(Change detection data)
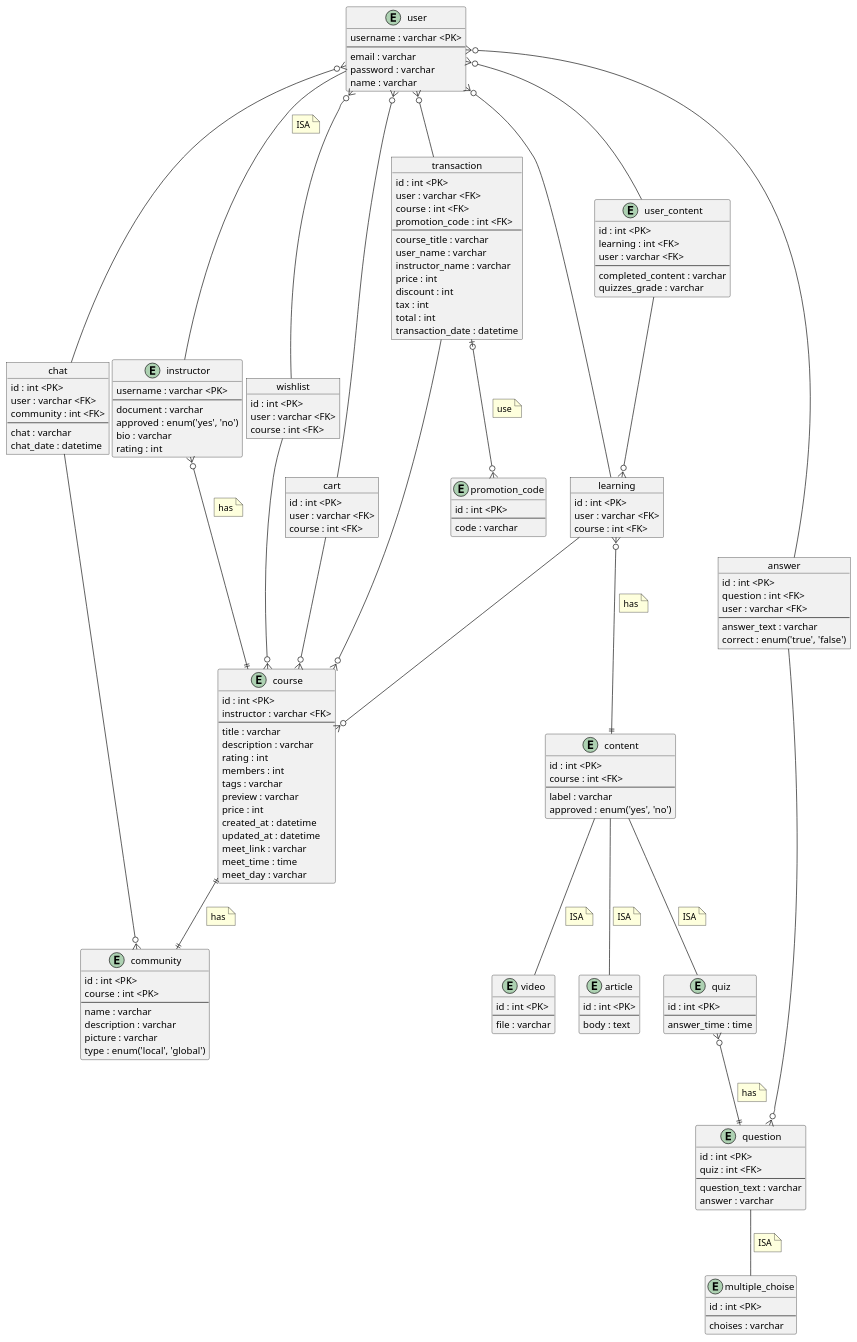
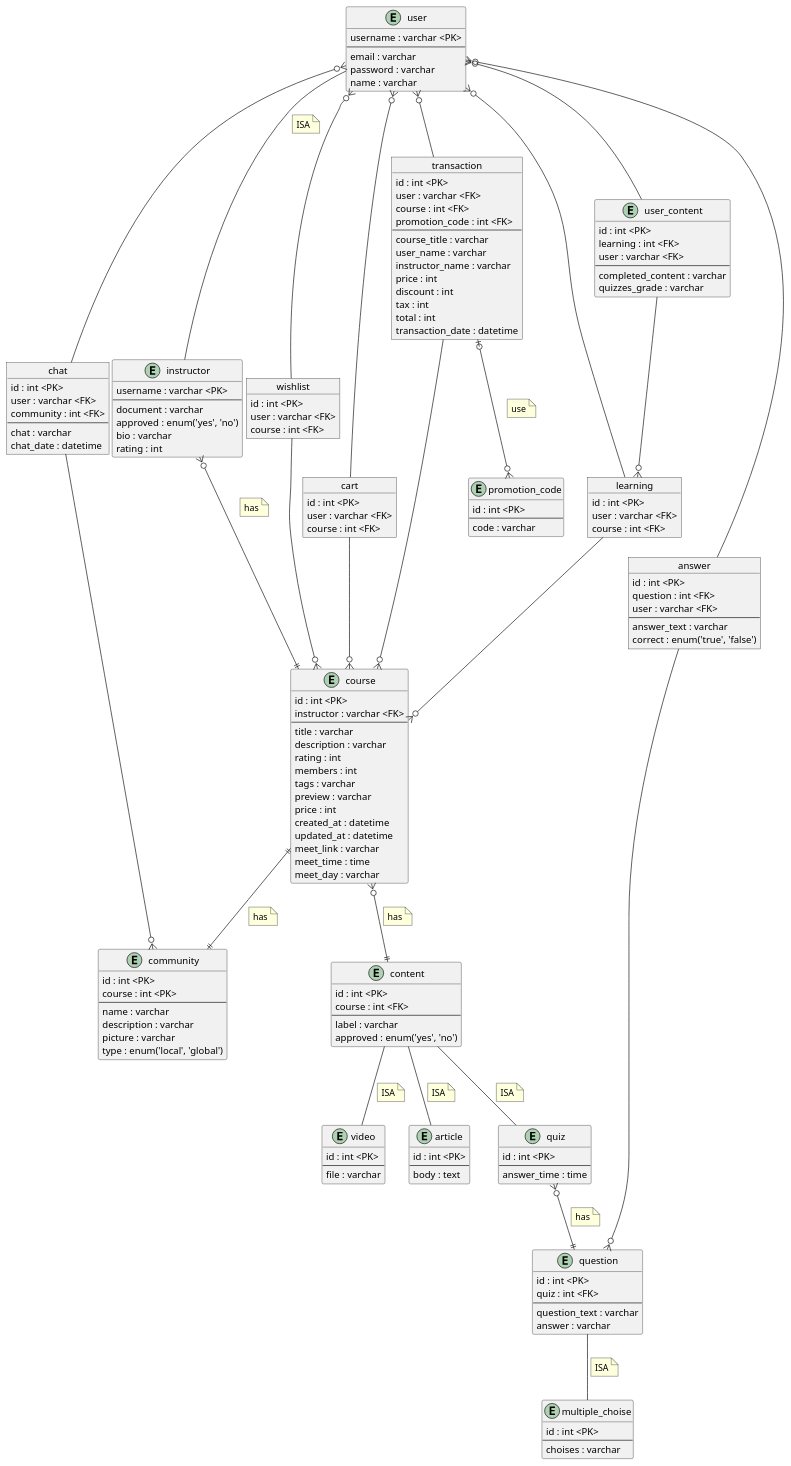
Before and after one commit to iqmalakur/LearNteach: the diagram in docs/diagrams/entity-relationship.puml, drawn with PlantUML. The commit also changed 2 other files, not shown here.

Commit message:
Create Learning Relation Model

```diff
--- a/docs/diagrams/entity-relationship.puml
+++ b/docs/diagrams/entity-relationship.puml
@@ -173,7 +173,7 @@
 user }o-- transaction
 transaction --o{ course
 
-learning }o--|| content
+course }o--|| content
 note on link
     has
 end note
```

* * *

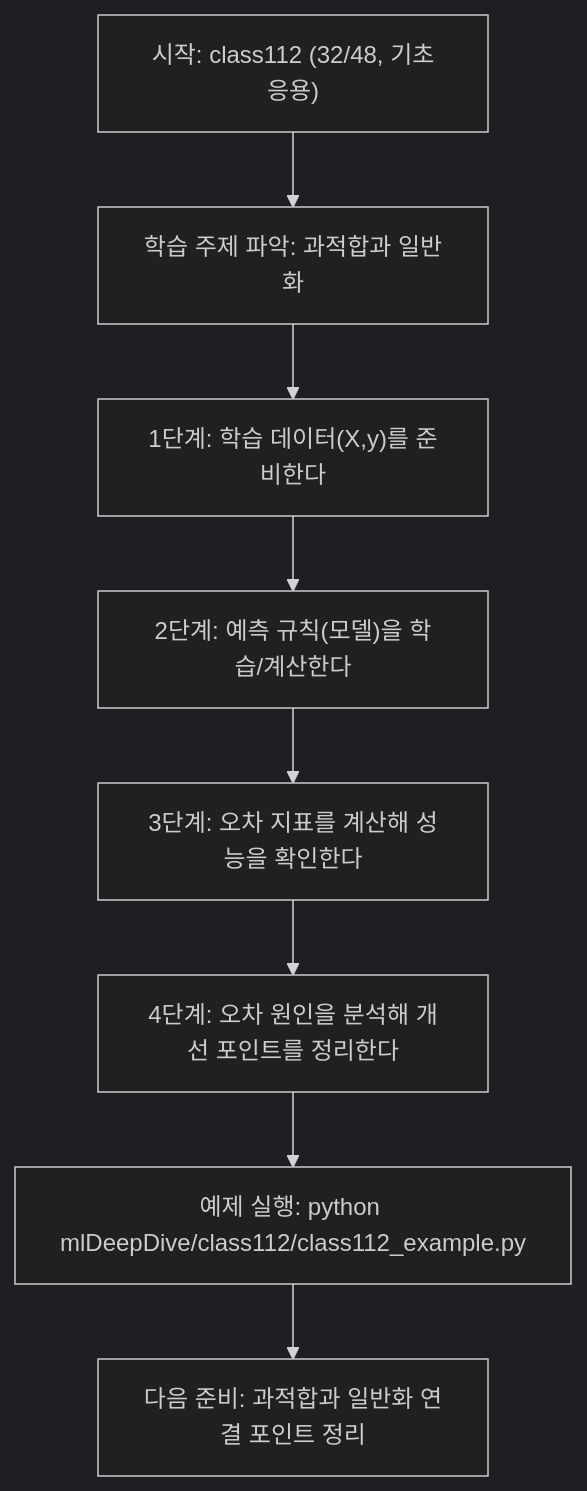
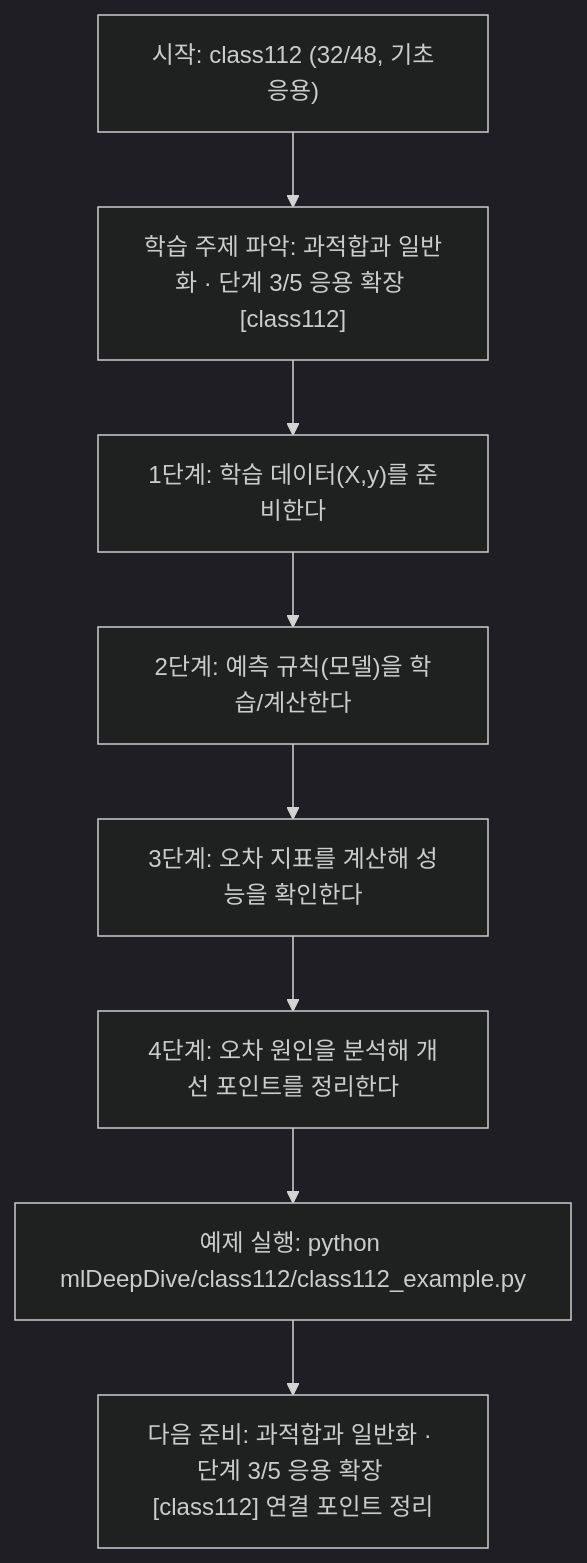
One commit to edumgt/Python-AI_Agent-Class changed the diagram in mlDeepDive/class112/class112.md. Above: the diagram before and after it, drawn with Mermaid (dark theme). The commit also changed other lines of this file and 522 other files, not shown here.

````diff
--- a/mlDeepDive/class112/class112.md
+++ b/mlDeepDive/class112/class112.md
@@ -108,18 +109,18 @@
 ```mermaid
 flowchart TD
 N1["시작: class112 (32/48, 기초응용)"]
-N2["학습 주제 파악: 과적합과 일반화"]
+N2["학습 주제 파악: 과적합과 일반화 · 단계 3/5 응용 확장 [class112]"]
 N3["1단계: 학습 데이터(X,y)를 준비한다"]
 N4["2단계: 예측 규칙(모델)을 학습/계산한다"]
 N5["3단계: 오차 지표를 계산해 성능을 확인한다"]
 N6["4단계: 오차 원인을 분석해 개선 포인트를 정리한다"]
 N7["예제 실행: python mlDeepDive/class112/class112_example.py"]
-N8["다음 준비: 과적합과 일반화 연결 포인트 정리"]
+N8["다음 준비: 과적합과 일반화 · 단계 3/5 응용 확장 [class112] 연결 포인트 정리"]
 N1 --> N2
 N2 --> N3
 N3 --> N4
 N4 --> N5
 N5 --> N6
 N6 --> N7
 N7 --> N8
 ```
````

---

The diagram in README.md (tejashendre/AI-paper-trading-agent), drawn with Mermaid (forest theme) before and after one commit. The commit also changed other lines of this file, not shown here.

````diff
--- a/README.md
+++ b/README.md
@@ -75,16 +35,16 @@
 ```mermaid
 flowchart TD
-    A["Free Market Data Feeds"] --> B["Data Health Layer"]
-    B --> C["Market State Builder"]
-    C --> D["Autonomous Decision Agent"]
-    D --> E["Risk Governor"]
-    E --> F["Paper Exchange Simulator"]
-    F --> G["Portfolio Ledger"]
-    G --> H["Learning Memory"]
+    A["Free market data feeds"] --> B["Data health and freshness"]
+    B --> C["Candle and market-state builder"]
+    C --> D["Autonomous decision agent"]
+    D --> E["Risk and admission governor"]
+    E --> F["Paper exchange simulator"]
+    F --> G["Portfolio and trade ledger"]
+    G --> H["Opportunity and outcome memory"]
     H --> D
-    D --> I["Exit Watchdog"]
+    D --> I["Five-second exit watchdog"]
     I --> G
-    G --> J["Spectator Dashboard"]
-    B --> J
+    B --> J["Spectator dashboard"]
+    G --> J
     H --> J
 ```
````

PROBLEM TO SOLVE: Which lines of the records contain "과적합과"? Show each of them.

EXERCISE ANSWER:
-N2["학습 주제 파악: 과적합과 일반화"]
+N2["학습 주제 파악: 과적합과 일반화 · 단계 3/5 응용 확장 [class112]"]
-N8["다음 준비: 과적합과 일반화 연결 포인트 정리"]
+N8["다음 준비: 과적합과 일반화 · 단계 3/5 응용 확장 [class112] 연결 포인트 정리"]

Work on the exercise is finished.